As the world gets to grips with a world health and humanitarian emergency resulting from the spread of coronavirus (COVID19), the knock-on economic effects also take effect. In an increasingly global economy, we are starting to see how fragile some just-in-time supply chains have become.
Businesses must ensure they understand what can be done remotely in relation to the signing of documents. They should also now be re-visiting contracts and opening dialogue with other parties within the supply chain to understand the potential impact Covid-19 may have. This planning is imperative to ensure business continuity, that relationships remain commercially viable and that disputes are avoided. Uncertainty does not absolve directors of the need to act in the business’ best interests.
Today, more than ever, filling the top of the funnel is proving to be extremely difficult. Speak with any salesperson and you’re likely to hear just how hard selling has become. And while yes, this is true, it’s nothing compared to being the person on the other end – you guessed it, I’m talking about the buyer.
Sustainability is one of the most important trends of our time – and it looks set to dominate business discussions well into the foreseeable future. In fact, studies have made the case for sustainability to be considered a new type of competitive priority, joining quality, cost, reliability, timeliness, flexibility and innovation as one of the core factors for building competitive businesses.
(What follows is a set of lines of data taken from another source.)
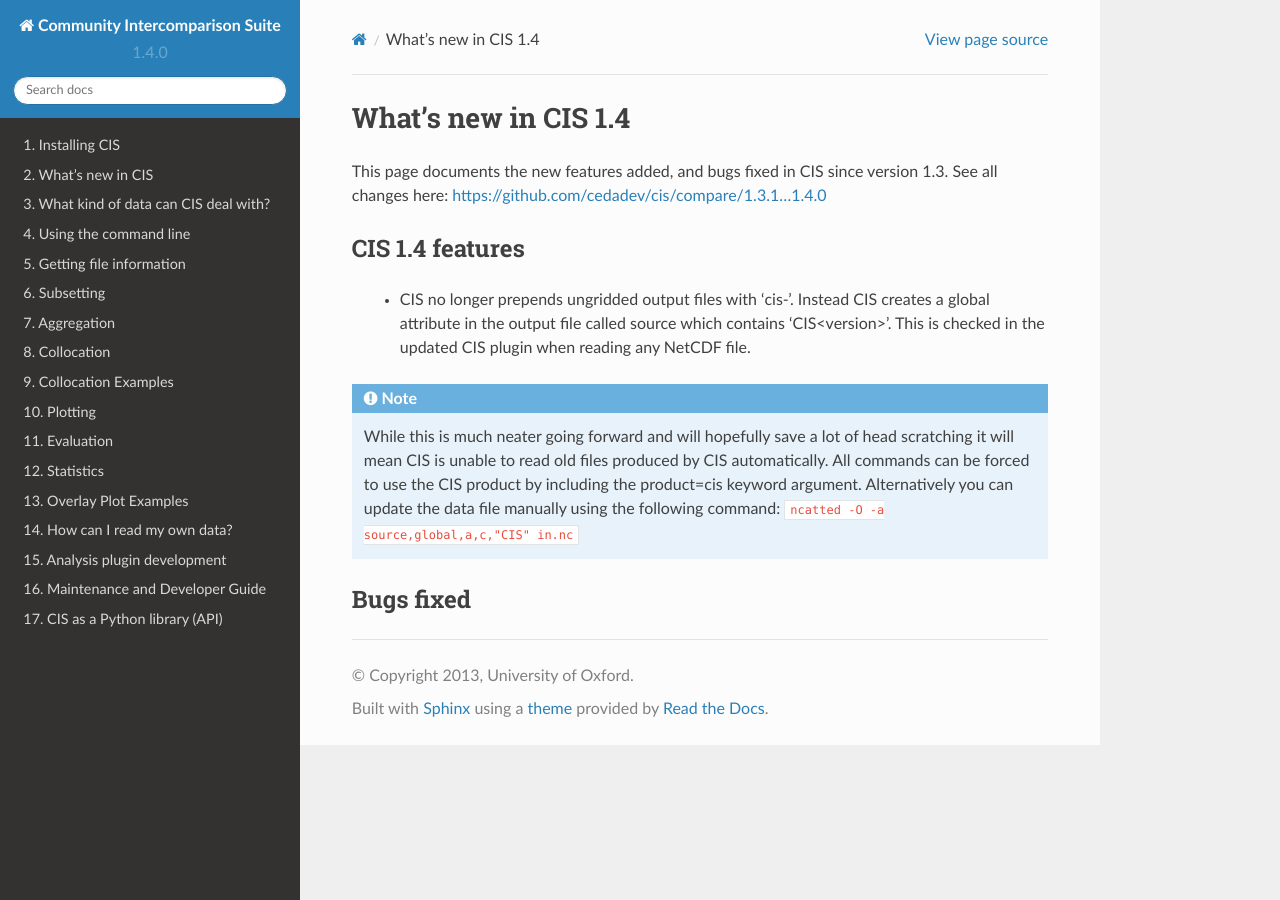
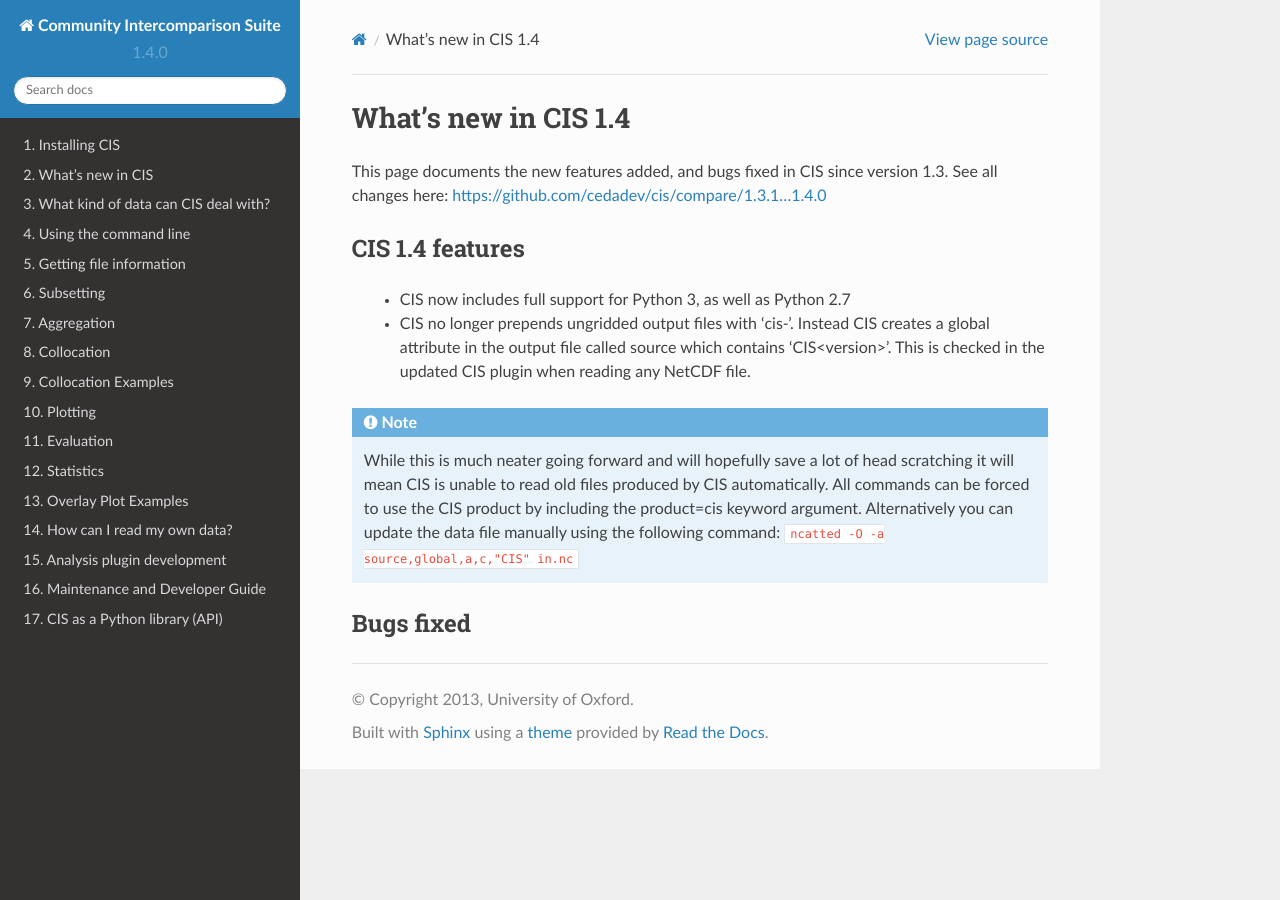
Before and after one commit to cedadev/cis, a Sphinx documentation site: the page built from doc/whats_new_1.4.rst, in a window 1280 px wide. Built offline with Sphinx 7.4.7 and the Read the Docs theme 2.0.0, drawn with Linux system fonts in a browser that asks for light colours.

Commit message:
Updating what's new

```diff
--- a/doc/whats_new_1.4.rst
+++ b/doc/whats_new_1.4.rst
@@ -9,6 +9,7 @@ This page documents the new features added, and bugs fixed in CIS since version
 CIS 1.4 features
 ================
 
+ * CIS now includes full support for Python 3, as well as Python 2.7
  * CIS no longer prepends ungridded output files with 'cis-'. Instead CIS creates a global attribute in the output file
    called source which contains 'CIS<version>'. This is checked in the updated CIS plugin when reading any NetCDF file.
 
```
Having a diverse workforce results in increased ROI for companies; but this isn’t breaking news. Companies in the top quartile for gender, racial and ethnic diversity are “more likely to have financial returns above their national industry medians,” according to a McKinsey & Company report.